(Beginning of Task material)
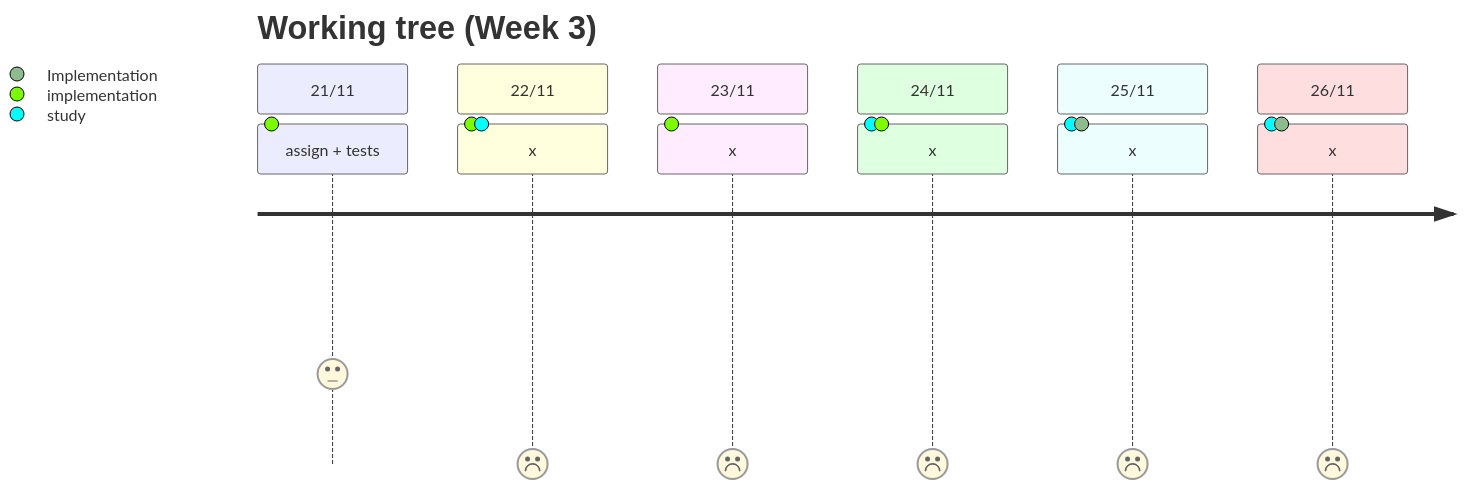
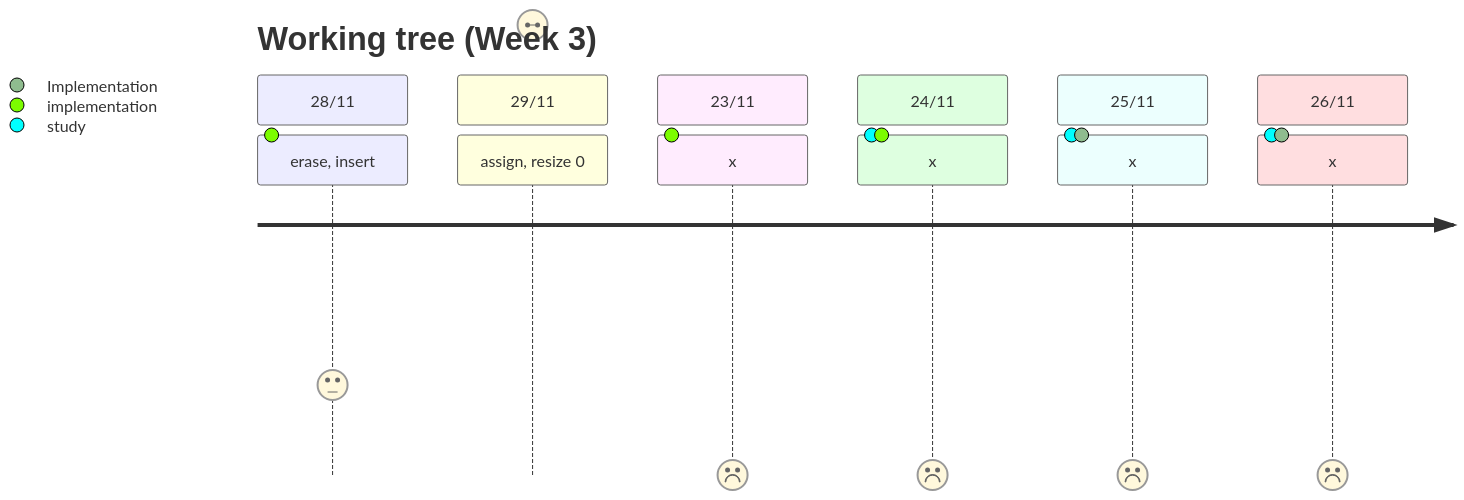
The third of 3 diagrams in README.md (sarahmss/Ft_containers), drawn with Mermaid before and after one commit. The commit also changed other lines of this file, not shown here.

````diff
--- a/README.md
+++ b/README.md
@@ -89,16 +89,16 @@
 ```mermaid
 journey
     title Working tree (Week 3)
-    section 21/11
-      assign + tests: 3: implementation 
-    section 22/11
-      x: 0: implementation, study
+    section 28/11
+      erase, insert: 3: implementation 
+    section 29/11
+      assign, resize 0: implementation
     section 23/11
       x: 0: implementation
     section 24/11
       x: 0: study, implementation
     section 25/11
       x: 0: study, Implementation
     section 26/11
       x: 0: study, Implementation
 ```
````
(End of Task material)
The records above, minus their pictures, are to be returned word for word.

> **Your response**:
The third of 3 diagrams in README.md (sarahmss/Ft_containers), drawn with Mermaid before and after one commit. The commit also changed other lines of this file, not shown here.

````diff
--- a/README.md
+++ b/README.md
@@ -89,16 +89,16 @@
 ```mermaid
 journey
     title Working tree (Week 3)
-    section 21/11
-      assign + tests: 3: implementation 
-    section 22/11
-      x: 0: implementation, study
+    section 28/11
+      erase, insert: 3: implementation 
+    section 29/11
+      assign, resize 0: implementation
     section 23/11
       x: 0: implementation
     section 24/11
       x: 0: study, implementation
     section 25/11
       x: 0: study, Implementation
     section 26/11
       x: 0: study, Implementation
 ```
````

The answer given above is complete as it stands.